It’s finals time. And we all know what that means: burying your head in a book and memorizing as many facts as fast as possible to get that A. And in a few months, 90 percent of what you learned will be lost forever to the depths of space and time. In one ear and out the other, or so they say.
Is this really the best way to learn? Can we do better? With the United States finishing 36th in the annual Organisation for Economic Co-operation and Development (OECD)’s general education rankings, clearly, there is room for improvement.
For the sake of fairness, it must be noted that most of the top countries in this list were Asian (Singapore, China, etc.). Cultural, as opposed to structural, differences certainly play a large role in these students’ success. For instance, 80 percent of Japanese students say they disagreed or strongly disagreed that they put off difficult problems in school. Procrastination seems to be a part of the education culture in America; many of us wait until the last minute to do work.
With that said, is it possible to invoke the same sense of passion in Asia here? To do so, several changes need to be made in regards to how students learn. First, teachers should assign more projects, and meaningful ones at that. Taking the time to thoroughly investigate an issue helps students learn and retain information better than rote memorization. Everyone remembers projects from elementary school or junior high, but one would be hard-pressed to find students who recall specific information from their tests. Projects are also more applicable to “real life” jobs, where an employee has to gather information and put together a solution or presentation.
Another key modification could be an increased focus on interactive learning, also known as the Socratic method. Harvard physics professor Eric Mazur read a journal report by Arizona State University professor David Hestenes that found students had the same misunderstandings of physics before and after taking introductory courses. Hestenes found that they improved in understanding and answering test questions effectively, but failed at applying those teachings to real-world scenarios.
Mazur conducted a simple experiment: He gave a 10-minute lecture on a specific topic. When he began to have students apply that topic to real-world examples, they were dumbfounded. However, once he allowed them to talk to one another, within three minutes they clearly gained an understanding of the concept.
Mazur found that students are more likely to reach one another than a professor is. He concluded this was due to the fact that professors know what they are teaching. In other words, professors often do not remember what it’s like to learn their field of choice, since they know it so well and have been teaching it for so many years. But a student knows how to fill in the blanks with another student since they just learned said concept recently. Mazur is now world-known and has concluded that interactive learning triples a student’s understanding of content.

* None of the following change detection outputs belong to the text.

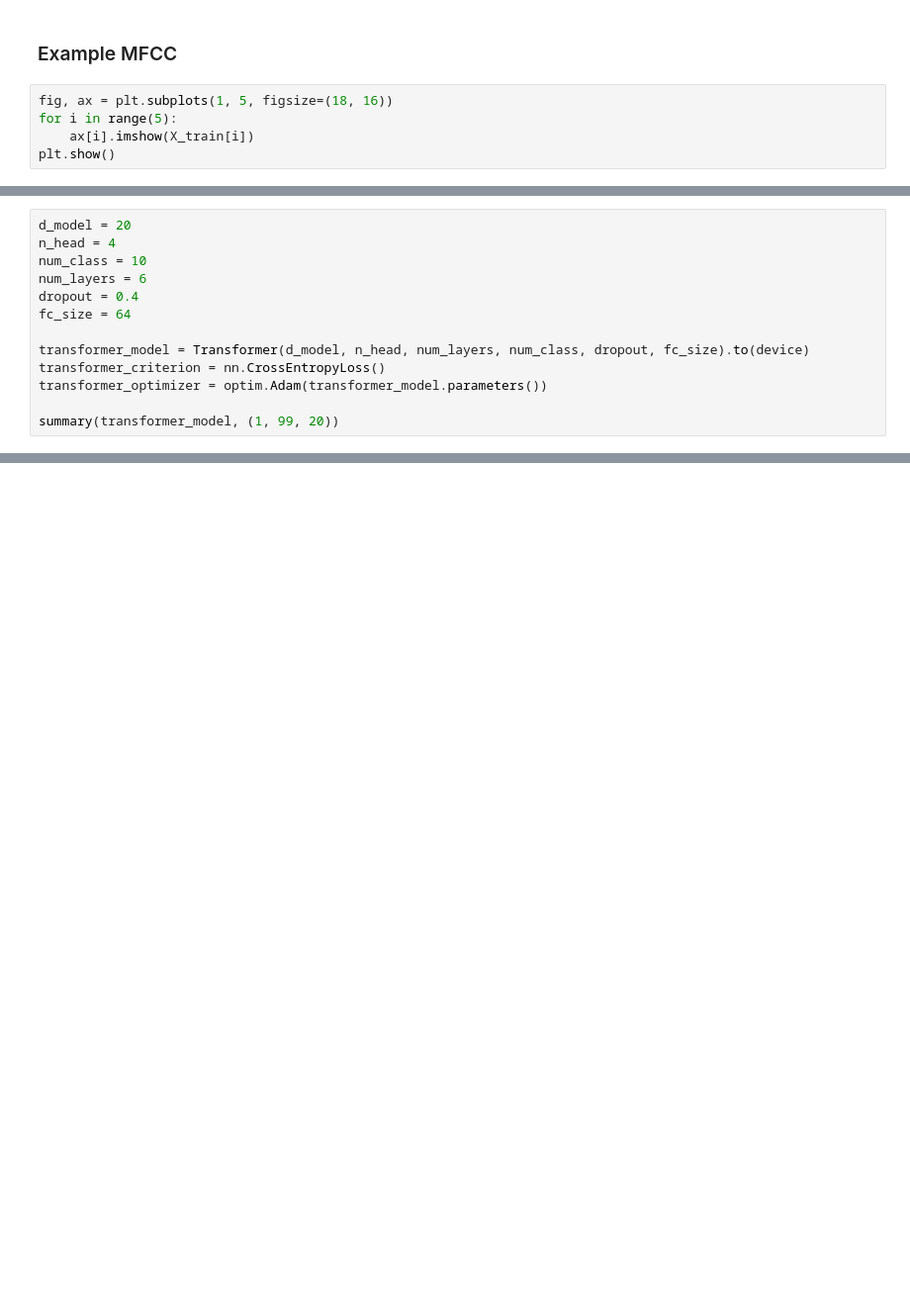
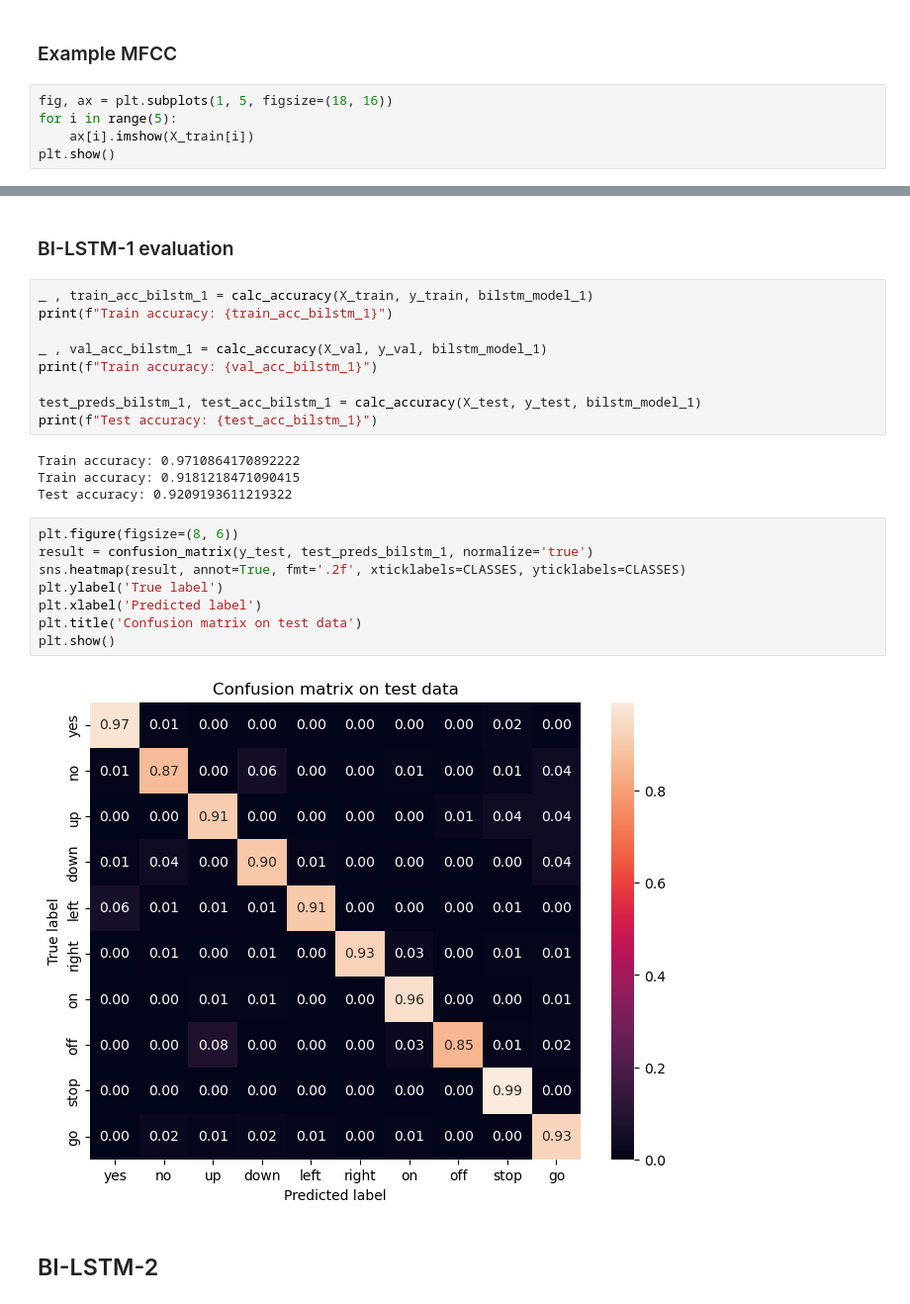
Before and after one commit to izabelatelejko/2024L-Deep-Learning-P2-Transformers, a Jupyter notebook: Main_class_detection.ipynb, the cells around one changed output, grey strips where cells are left out. Shown at 99% size. Drawn from its saved outputs; the diff is of its cells as text; blank space fills up the shorter version.

```diff
--- a/Main_class_detection.ipynb
+++ b/Main_class_detection.ipynb
@@ -303,13 +58,0 @@ class Transformer(nn.Module):
-# %%
-d_model = 20
-n_head = 4
-num_class = 10
-num_layers = 6
-dropout = 0.4
-fc_size = 64
-
-transformer_model = Transformer(d_model, n_head, num_layers, num_class, dropout, fc_size).to(device)
-transformer_criterion = nn.CrossEntropyLoss()
-transformer_optimizer = optim.Adam(transformer_model.parameters())
-
-summary(transformer_model, (1, 99, 20))
@@ -371,0 +230,27 @@ plt.show()
+# %% [markdown]
+### BI-LSTM-1 evaluation
+# %%
+_ , train_acc_bilstm_1 = calc_accuracy(X_train, y_train, bilstm_model_1)
+print(f"Train accuracy: {train_acc_bilstm_1}")
+
+_ , val_acc_bilstm_1 = calc_accuracy(X_val, y_val, bilstm_model_1)
+print(f"Train accuracy: {val_acc_bilstm_1}")
+
+test_preds_bilstm_1, test_acc_bilstm_1 = calc_accuracy(X_test, y_test, bilstm_model_1)
+print(f"Test accuracy: {test_acc_bilstm_1}")
+# %% [output]
+Train accuracy: 0.9710864170892222
+Train accuracy: 0.9181218471090415
+Test accuracy: 0.9209193611219322
+# %%
+plt.figure(figsize=(8, 6))
+result = confusion_matrix(y_test, test_preds_bilstm_1, normalize='true')
+sns.heatmap(result, annot=True, fmt='.2f', xticklabels=CLASSES, yticklabels=CLASSES)
+plt.ylabel('True label')
+plt.xlabel('Predicted label')
+plt.title('Confusion matrix on test data')
+plt.show()
+# %% [output]
+[figure, added]
+# %% [markdown]
+## BI-LSTM-2
```
Also changed, not shown: parts of 74 cells of this notebook, 4 other files.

Another simple way to improve education is to increase spending on education. It’s no coincidence that states that spend more money on education fare better. Generally speaking, this is what often makes the education received in the northeast better ranked than southern states. Higher salaries attract better talent; it’s a simple component of capitalism that proves true again and again.
Perhaps we have fallen behind in education because we got too comfortable. After all, America was at the top of the world for the last 100 years. We aren’t used to having competition, but it’s coming fast. Now is the time to make some changes. As a society, the barrier between the classroom and the real world needs to be diminished. Teachers need to grow with the times, and students need to demand more of their teachers. Fill out those surveys, and fill them out honestly. Lastly, don’t be afraid to ask a peer for assistance. He or she may help you more than your professor ever could.